Old country singers never die; some don't even fade away -- not completely, anyway. Instead, they keep on making music, often with surprisingly good results. That, at least, was the case at Saturday night's concert at the Baltimore Arena featuring George Jones, Conway Twitty and Merle Haggard.
Most of the new generation of artists capturing the country music awards and captivating audiences and radio programmers weren't even alive when Mr. Jones, Mr. Twitty and Mr. Haggard began singing in the 1950s and early 1960s. Together, they number nearly 100 years of recording experience and probably half again as many albums. But these three showed they still have some kick left.
Despite the strength of their individual performances, the show suffered from an overall lack of spontaneity that could have made the evening truly electric. Incredibly, none of the performers joined the others on stage for a duet or trio that would have been different, if not memorable. The effect was like watching three back-to-back, 45-minute shows bearing no relation to one another.
Of the three aging stars, Mr. Haggard and Mr. Twitty shone the brightest.
Mr. Haggard's renowned band, the Strangers, is not the brilliant ensemble it once was, but it still is capable of infusing his country-blues with jazzy energy. Some of his standards, such as "Workin' Man Blues" and "Are the Good Times Really Over," had particular resonance in these newly troubled times. Others, such as "Okie From Muskogee" and "The Fightin' Side of Me," were delivered with more plaintiveness than pugnaciousness but were still salient.
From his opening signature song, "Hello, Darlin' " to his closing fragment of "It's Only Make Believe," Mr. Twitty demonstrated the same machine-like precision on stage that he has in his recording career. Pausing only to murmur a handful of thank-yous, Mr. Twitty rattled off powerful if not especially imaginative renditions of more than a dozen of his top hits, including his current single, "Crazy in Love." The set was marred only by his overly melodramatic reading of "The Rose."

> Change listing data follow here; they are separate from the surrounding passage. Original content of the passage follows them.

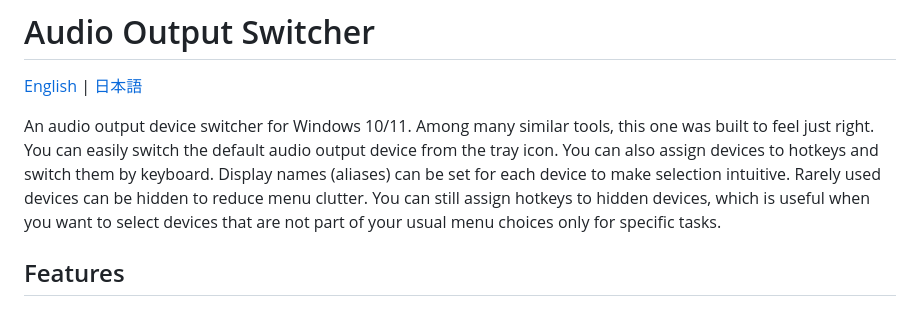
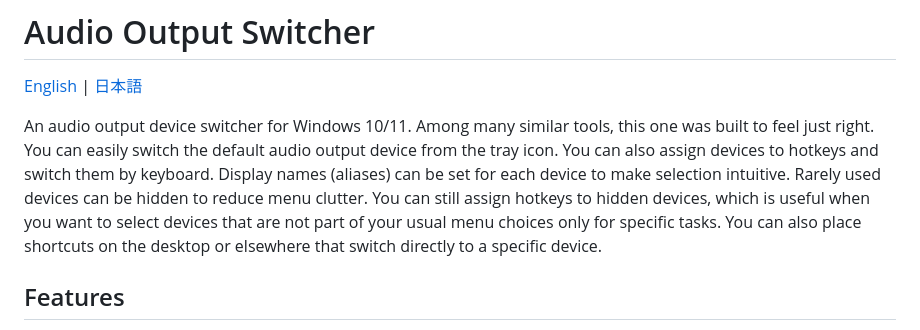
Before and after one commit to omoshiraise/audio-output-switcher, a Markdown page: README.md, the part around the change. GitHub-like rendering.

```diff
--- a/README.md
+++ b/README.md
@@ -9,6 +9,7 @@ You can also assign devices to hotkeys and switch them by keyboard.
 Display names (aliases) can be set for each device to make selection intuitive.
 Rarely used devices can be hidden to reduce menu clutter.
 You can still assign hotkeys to hidden devices, which is useful when you want to select devices that are not part of your usual menu choices only for specific tasks.
+You can also place shortcuts on the desktop or elsewhere that switch directly to a specific device.
 
 ## Features
 
```
Also changed, not shown: README.ja.md (+1 -0 lines).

Mr. Jones' performance suffered most from a lack of pacing. His inane banter and "Hee-Haw" style jokes prevented him from ever gaining much momentum. The pity of that is that when he did sing, this classic country singer was in fine form. His reading of "He Stopped Loving Her Today" was particularly spine-tingling.